Genetic variation within populations is a basic prerequisite for all evolutionary processes. Thus, understanding the origin and maintenance of genetic variation is of central importance to the study of evolutionary biology. My research employs a broad range of theoretical and empirical approaches to address how evolutionary forces act upon mechanisms that generate genetic diversity, such as recombination, and how evolutionary forces have maintained genetic diversity in classes of genes that exhibit exceptional levels of polymorphism and rapid evolution, such as immune and reproductive genes.
Evolution of Recombination Rate
- How does recombination rate vary within and between natural populations?
- Is variation in recombination rate adaptive?
- If so, what selective forces drive variation in recombination rate?
- How can we better integrate theoretical and empirical approaches in the study of the evolution of recombination rate?
Rapid Evolution of Reproductive Genes
- Why do genes involved in reproductive processes generally exhibit elevated levels of genetic diversity?
- What is the role of post-copulatory sexual selection?
- To what degree can relaxed purifying selection drive the observed patterns?

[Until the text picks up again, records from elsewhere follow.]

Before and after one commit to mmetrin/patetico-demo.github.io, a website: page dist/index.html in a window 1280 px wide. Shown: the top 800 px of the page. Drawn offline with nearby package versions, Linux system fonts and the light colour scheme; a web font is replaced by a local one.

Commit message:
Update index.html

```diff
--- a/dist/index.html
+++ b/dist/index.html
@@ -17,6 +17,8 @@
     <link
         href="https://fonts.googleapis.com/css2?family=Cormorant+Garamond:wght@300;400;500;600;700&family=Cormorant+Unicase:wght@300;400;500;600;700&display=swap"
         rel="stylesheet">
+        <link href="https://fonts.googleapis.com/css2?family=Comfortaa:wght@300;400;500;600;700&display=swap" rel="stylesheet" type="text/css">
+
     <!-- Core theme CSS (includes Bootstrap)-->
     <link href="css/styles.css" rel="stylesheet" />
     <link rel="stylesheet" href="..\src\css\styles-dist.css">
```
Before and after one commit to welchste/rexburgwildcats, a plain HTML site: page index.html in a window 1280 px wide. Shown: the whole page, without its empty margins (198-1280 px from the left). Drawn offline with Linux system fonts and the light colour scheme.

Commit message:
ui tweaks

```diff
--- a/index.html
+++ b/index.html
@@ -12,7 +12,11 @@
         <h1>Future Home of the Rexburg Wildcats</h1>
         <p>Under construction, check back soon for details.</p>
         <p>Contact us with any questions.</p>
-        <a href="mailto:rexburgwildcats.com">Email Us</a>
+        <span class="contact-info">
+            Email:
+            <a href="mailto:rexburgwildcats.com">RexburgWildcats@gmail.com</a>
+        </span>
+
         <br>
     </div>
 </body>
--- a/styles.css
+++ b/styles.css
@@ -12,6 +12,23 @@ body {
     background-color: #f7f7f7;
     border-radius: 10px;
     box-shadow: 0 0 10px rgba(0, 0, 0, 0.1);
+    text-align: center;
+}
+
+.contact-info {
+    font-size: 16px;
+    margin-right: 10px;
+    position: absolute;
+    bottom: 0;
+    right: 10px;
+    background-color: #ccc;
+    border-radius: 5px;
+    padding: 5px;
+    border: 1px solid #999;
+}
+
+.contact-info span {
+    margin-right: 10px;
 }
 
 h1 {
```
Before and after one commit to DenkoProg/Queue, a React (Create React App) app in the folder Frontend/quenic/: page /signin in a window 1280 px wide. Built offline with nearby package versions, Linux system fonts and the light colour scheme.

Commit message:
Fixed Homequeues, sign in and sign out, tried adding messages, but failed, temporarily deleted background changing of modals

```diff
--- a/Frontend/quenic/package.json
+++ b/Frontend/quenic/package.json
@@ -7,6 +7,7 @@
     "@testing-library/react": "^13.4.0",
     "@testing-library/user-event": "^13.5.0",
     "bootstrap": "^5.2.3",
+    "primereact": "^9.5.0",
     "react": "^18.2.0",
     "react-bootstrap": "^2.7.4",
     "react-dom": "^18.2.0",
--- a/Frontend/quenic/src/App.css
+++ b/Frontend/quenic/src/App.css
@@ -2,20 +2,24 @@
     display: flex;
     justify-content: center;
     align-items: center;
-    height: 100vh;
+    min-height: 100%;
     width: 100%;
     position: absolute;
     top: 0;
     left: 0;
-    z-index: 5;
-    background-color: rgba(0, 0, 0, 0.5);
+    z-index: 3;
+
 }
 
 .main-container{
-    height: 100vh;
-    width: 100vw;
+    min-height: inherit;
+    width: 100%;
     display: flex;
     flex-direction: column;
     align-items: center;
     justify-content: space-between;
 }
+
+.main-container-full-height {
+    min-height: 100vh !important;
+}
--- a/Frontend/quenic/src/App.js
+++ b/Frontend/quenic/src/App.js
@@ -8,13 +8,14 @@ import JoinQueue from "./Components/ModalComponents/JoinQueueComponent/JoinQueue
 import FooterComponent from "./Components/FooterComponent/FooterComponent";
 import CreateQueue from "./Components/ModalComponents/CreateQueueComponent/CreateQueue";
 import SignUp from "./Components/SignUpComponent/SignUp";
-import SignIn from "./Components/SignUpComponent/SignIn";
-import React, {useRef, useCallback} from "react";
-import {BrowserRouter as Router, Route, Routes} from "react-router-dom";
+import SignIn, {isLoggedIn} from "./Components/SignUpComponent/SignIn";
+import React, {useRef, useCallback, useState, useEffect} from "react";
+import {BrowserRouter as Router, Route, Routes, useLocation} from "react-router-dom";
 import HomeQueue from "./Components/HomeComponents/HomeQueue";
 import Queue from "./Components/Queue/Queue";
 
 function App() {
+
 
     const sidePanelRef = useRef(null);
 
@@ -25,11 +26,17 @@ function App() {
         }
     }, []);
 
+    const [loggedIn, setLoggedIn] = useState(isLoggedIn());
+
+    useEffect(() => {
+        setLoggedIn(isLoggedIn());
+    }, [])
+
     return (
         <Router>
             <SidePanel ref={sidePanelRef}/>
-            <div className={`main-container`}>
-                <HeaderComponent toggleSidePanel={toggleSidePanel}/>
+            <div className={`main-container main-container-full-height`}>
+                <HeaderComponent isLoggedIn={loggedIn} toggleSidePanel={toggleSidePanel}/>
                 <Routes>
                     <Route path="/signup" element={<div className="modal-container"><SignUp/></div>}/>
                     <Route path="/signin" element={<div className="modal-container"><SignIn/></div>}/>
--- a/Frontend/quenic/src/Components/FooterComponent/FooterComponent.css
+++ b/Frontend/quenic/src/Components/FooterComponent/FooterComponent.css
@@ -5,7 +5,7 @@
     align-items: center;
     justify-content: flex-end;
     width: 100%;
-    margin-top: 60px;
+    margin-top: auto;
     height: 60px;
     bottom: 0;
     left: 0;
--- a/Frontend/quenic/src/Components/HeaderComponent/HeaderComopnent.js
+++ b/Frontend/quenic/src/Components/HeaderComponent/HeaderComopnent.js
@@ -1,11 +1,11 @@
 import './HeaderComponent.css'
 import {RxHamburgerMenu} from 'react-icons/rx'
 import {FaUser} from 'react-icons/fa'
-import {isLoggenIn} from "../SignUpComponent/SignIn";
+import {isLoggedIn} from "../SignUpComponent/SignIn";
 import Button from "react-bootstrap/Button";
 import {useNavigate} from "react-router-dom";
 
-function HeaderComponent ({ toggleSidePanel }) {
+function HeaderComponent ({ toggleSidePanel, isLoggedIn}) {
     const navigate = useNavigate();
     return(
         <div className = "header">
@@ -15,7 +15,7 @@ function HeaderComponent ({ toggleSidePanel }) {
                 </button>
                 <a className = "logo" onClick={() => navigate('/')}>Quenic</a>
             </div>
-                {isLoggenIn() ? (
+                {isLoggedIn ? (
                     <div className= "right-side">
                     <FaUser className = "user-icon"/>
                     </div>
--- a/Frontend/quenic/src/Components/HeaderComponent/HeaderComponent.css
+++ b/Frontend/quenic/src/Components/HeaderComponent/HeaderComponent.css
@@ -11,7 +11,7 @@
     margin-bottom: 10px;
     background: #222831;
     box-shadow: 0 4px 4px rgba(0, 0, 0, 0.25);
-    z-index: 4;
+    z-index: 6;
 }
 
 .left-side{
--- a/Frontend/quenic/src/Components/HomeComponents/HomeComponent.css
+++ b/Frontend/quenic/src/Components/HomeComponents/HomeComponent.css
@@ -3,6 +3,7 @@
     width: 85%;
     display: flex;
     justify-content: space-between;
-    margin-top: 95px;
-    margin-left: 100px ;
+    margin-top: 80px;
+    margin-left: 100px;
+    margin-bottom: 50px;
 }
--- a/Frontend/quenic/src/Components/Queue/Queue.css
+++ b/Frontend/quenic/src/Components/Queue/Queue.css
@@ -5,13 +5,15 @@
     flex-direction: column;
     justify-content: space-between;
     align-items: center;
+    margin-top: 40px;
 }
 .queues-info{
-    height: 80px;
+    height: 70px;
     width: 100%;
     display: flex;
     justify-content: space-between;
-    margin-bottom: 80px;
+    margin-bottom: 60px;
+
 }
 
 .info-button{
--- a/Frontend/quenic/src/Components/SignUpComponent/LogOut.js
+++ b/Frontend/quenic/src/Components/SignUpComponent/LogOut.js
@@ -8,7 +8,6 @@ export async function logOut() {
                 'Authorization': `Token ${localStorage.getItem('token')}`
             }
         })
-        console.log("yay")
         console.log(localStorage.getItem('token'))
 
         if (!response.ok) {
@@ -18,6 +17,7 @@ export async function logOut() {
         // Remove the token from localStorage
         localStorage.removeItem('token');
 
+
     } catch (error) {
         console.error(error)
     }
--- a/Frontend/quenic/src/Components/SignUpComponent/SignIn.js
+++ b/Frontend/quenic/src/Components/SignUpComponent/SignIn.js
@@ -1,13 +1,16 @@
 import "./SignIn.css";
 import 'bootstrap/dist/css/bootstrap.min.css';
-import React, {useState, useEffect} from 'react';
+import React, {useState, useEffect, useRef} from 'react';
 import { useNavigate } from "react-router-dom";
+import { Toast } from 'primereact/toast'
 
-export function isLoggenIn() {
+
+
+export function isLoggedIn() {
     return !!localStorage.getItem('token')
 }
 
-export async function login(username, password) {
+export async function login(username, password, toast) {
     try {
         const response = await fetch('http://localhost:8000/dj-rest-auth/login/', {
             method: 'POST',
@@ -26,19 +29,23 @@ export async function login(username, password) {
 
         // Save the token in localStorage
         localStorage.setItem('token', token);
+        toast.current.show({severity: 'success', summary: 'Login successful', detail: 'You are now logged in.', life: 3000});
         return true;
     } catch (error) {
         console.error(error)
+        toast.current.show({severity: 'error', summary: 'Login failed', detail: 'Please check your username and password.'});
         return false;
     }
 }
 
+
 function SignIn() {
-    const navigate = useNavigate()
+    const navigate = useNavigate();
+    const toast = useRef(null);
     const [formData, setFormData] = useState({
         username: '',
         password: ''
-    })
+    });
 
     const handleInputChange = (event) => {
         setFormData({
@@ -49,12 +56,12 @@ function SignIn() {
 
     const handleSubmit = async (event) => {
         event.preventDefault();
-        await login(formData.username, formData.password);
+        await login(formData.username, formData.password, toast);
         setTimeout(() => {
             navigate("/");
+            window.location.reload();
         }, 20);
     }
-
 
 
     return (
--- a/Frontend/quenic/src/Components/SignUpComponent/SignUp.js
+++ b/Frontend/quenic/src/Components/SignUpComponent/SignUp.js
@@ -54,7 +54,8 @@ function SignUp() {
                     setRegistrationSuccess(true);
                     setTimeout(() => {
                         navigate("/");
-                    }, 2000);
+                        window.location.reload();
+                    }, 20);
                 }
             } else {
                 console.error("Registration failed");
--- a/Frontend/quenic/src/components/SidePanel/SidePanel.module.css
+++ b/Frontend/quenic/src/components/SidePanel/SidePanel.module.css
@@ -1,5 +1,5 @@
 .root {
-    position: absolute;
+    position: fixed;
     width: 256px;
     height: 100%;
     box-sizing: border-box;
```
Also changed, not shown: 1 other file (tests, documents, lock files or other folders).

- What are the phenotypic consequences of genetic variation in reproductive genes?